Postmaster General Louis DeJoy is still intent on messing with our U.S. Postal Service (USPS), permanently slowing down delivery of the mail, and undermining the one thing the agency is supposed to do: that whole “neither snow nor rain nor heat nor gloom of night stays these couriers from the swift completion of their appointed rounds” thing. What USPS has prioritized, however, is its covert operation—entitled Internet Covert Operations Program (subtle, huh)—revealed last month by Yahoo News.
Investigative reporter Jana Winter followed up that report this week with new disclosures, including that the “the program is much broader in scope than previously known and includes analysts who assume fake identities online, use sophisticated intelligence tools and employ facial recognition software.” It uses the controversial facial recognition technology Clearview AI to spy on Americans’ images scraped from social media posts.
The analysts searching social media posts use software called Nfusion, which lets users create and maintain untraceable and anonymous accounts on various social media sites. This allows them “to help identify unknown targets in an investigation or locate additional social media accounts for known individuals,” according to materials that Yahoo News has reviewed.

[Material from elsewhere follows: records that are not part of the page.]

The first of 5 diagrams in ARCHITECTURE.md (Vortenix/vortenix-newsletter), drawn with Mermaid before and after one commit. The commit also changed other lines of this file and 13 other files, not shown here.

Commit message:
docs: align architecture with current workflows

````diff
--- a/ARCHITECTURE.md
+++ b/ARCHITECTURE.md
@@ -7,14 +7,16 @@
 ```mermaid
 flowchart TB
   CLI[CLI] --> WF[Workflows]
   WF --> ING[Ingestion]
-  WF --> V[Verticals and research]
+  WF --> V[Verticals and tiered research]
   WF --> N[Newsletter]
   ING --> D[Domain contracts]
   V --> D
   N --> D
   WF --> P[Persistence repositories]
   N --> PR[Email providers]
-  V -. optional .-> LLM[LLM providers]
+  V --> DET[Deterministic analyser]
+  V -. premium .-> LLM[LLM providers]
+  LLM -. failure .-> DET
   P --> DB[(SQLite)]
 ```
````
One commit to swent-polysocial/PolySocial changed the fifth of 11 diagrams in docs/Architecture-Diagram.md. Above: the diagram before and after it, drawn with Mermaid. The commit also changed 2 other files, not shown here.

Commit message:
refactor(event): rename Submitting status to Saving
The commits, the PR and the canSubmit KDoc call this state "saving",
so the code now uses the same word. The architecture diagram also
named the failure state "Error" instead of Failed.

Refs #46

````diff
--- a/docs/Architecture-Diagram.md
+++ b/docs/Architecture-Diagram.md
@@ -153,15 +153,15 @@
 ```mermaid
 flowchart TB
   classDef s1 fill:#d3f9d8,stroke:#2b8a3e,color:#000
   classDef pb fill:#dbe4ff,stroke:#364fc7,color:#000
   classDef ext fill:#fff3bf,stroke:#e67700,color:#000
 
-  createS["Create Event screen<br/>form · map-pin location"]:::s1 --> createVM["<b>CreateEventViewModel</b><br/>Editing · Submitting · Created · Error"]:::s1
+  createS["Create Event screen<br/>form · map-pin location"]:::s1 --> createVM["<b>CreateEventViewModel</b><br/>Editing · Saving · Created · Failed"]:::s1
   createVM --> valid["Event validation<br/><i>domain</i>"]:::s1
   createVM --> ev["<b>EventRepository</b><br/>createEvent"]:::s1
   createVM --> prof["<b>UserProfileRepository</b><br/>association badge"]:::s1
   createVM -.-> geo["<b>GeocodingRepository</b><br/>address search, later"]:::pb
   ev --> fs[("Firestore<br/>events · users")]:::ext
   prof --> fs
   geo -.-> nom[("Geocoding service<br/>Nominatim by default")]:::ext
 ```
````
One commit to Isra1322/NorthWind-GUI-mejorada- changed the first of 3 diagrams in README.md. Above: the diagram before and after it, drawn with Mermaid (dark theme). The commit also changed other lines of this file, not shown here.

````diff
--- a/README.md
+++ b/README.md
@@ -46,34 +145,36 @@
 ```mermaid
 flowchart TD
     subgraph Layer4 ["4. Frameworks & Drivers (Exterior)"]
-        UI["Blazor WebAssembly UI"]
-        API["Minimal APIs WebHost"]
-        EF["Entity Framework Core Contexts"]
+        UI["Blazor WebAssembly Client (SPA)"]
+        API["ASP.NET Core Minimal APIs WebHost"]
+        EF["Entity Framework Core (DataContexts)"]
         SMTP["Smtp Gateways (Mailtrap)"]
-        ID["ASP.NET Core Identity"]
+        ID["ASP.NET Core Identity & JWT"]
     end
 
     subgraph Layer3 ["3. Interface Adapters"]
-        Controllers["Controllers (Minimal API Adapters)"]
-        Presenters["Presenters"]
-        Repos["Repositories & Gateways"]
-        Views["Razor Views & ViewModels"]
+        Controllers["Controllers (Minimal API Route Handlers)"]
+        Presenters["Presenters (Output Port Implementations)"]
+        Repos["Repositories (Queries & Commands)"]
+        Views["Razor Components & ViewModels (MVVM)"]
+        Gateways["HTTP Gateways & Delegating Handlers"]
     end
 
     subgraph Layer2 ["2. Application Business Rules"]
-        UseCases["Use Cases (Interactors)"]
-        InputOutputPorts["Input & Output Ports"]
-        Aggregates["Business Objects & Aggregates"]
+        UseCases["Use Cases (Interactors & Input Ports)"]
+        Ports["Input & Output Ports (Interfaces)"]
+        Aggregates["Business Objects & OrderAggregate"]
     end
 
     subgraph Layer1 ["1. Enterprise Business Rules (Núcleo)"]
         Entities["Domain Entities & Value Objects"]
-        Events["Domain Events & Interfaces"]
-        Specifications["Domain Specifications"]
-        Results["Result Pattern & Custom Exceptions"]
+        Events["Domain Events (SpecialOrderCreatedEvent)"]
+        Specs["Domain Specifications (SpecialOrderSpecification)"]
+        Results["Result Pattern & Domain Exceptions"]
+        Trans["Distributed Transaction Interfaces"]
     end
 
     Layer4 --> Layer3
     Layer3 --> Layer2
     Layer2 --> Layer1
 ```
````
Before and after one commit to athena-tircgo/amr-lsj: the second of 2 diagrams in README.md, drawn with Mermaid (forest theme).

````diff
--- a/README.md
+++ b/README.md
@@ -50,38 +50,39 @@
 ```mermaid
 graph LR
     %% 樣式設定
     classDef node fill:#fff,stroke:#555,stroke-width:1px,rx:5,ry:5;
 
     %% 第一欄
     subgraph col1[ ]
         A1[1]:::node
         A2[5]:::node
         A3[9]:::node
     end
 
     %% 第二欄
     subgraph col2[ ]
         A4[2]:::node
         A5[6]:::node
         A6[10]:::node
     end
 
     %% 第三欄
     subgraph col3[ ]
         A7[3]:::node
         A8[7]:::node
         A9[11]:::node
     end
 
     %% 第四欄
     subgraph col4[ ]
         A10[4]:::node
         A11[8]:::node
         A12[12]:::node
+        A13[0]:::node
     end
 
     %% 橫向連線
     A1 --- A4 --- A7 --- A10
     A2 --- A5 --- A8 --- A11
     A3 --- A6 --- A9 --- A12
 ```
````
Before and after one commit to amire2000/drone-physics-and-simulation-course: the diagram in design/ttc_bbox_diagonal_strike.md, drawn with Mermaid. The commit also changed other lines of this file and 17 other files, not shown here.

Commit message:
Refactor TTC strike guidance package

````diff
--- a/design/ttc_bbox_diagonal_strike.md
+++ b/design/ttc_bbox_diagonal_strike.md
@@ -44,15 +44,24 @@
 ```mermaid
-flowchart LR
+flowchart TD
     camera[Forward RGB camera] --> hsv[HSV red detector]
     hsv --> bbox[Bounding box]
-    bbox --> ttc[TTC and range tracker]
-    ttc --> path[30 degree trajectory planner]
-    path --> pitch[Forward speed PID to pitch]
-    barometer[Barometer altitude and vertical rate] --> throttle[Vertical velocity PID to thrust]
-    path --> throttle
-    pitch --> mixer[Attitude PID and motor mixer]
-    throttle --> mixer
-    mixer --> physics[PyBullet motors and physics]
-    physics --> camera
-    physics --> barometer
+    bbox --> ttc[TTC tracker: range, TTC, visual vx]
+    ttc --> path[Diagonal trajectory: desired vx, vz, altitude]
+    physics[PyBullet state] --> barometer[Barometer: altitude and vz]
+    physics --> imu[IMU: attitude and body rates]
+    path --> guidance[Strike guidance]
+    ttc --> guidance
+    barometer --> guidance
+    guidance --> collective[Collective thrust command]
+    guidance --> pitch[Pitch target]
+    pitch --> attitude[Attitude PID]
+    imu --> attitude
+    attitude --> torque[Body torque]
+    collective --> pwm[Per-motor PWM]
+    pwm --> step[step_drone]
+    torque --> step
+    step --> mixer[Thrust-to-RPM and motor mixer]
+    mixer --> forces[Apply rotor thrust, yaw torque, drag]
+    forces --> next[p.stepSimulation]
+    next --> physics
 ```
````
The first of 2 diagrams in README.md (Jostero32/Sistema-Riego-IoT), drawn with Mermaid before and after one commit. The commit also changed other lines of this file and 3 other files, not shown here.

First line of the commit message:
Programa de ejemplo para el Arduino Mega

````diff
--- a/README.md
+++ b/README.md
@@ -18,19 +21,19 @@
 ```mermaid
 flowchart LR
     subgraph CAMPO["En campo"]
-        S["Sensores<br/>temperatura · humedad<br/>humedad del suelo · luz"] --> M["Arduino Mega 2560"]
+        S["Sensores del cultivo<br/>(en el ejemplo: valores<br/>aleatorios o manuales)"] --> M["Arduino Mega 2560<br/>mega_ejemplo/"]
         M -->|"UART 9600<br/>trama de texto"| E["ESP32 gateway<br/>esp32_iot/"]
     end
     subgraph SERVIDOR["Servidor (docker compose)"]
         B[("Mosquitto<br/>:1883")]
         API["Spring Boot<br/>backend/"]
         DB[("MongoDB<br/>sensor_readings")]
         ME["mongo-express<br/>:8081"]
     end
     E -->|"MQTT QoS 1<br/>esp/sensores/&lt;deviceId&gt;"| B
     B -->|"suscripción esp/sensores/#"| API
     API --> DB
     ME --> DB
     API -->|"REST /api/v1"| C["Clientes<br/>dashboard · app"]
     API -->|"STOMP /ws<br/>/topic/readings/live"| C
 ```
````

“The U.S. Postal Inspection Service appears to be putting significant resources into covert monitoring of social media and the creation and use of undercover accounts,” said Rachel Levinson-Waldman, deputy director of the Liberty & National Security Program of the Brennan Center for Justice. “If these efforts are directed toward surveilling lawful protesters, the public and Congress need to know why this is happening, under what authority and subject to what kinds of oversight and protections.”
Clearview AI has been credibly accused of attempting to skirt domestic privacy regulations in its service to American law enforcement agencies by opening subsidiaries in Panama and Singapore.
The Postal Inspection Service doesn’t see the problem, to say the least. “This review of publicly available open source information, including news reports and social media, is one piece of a comprehensive security and threat analysis, and the information obtained is the same information anyone can access as a private citizen,” a spokesperson told Yahoo News. “News report and social media listening activity helps protect the 644,000 men and women who work for the Postal Service by ensuring they are able to avoid potentially volatile situations while working to process and deliver the nation’s mail every day.”
But as Postal Police Officers Association (PPOA) national President Frank Albergo told Daily Kos last month, the actual protection of USPS employees doesn’t seem to be that high a priority.
Last year, DeJoy ordered the uniformed police force of the Postal Service to stop patrolling. The order was to “end all mail-protection and other law-enforcement activity away from the confines of postal real estate,” according to a complaint filed by the PPOA. Albergo sees that “as the first step to abolish the postal police force in its entirety.” He said that “in the absence of PPOs, all USPIS law enforcement functions will be performed by the predominantly white Postal Inspectors—at twice the cost. In other words, the Postal Service intends to replace lower paid Black and Brown employees with higher paid white employees.”
“It seems that the Inspection Service trusts its predominantly white criminal investigators with law enforcement authority which is ostensibly unbounded, but the opposite is true for the predominantly Black and Brown postal police officers,” Albergo told Daily Kos. “I would argue that PPOs are one of the most successful police forces in America insofar as respecting the rights of citizens. But that doesn’t seem to matter to the Agency. Our officers are the wrong color. It’s disgraceful.”
Respecting the rights of citizens seems not to be the top priority of DeJoy’s Postal Service. Neither does delivering the mail. Take this truly horrendous example: It lost the remains of a Holocaust survivor. Eugenie Yuspeh, on of the oldest survivors of the Holocaust, died at 97 in late April in Milwaukie. She was cremated on May 3, and on May 4 her son entrusted her remains to the USPS—the only delivery service that can legally ship cremated human remains. They were to be sent overnight to New Orleans, where the family was holding her funeral. Finally, on May 15—after the intervention of news outlets and members of Congress and postal service officials—the remains were delivered.
As of now, it doesn’t look like getting rid of DeJoy is the priority of the board of governors of the Postal Service, even with the new members appointed by President Biden now on board. Both the House and the Senate have introduced legislation to shore up the USPS’ finances.
That’s a start to restoring it, but it’s not enough. DeJoy’s plan to slow the mail has to be stopped. In fact, DeJoy has to be stopped. He needs to be fired.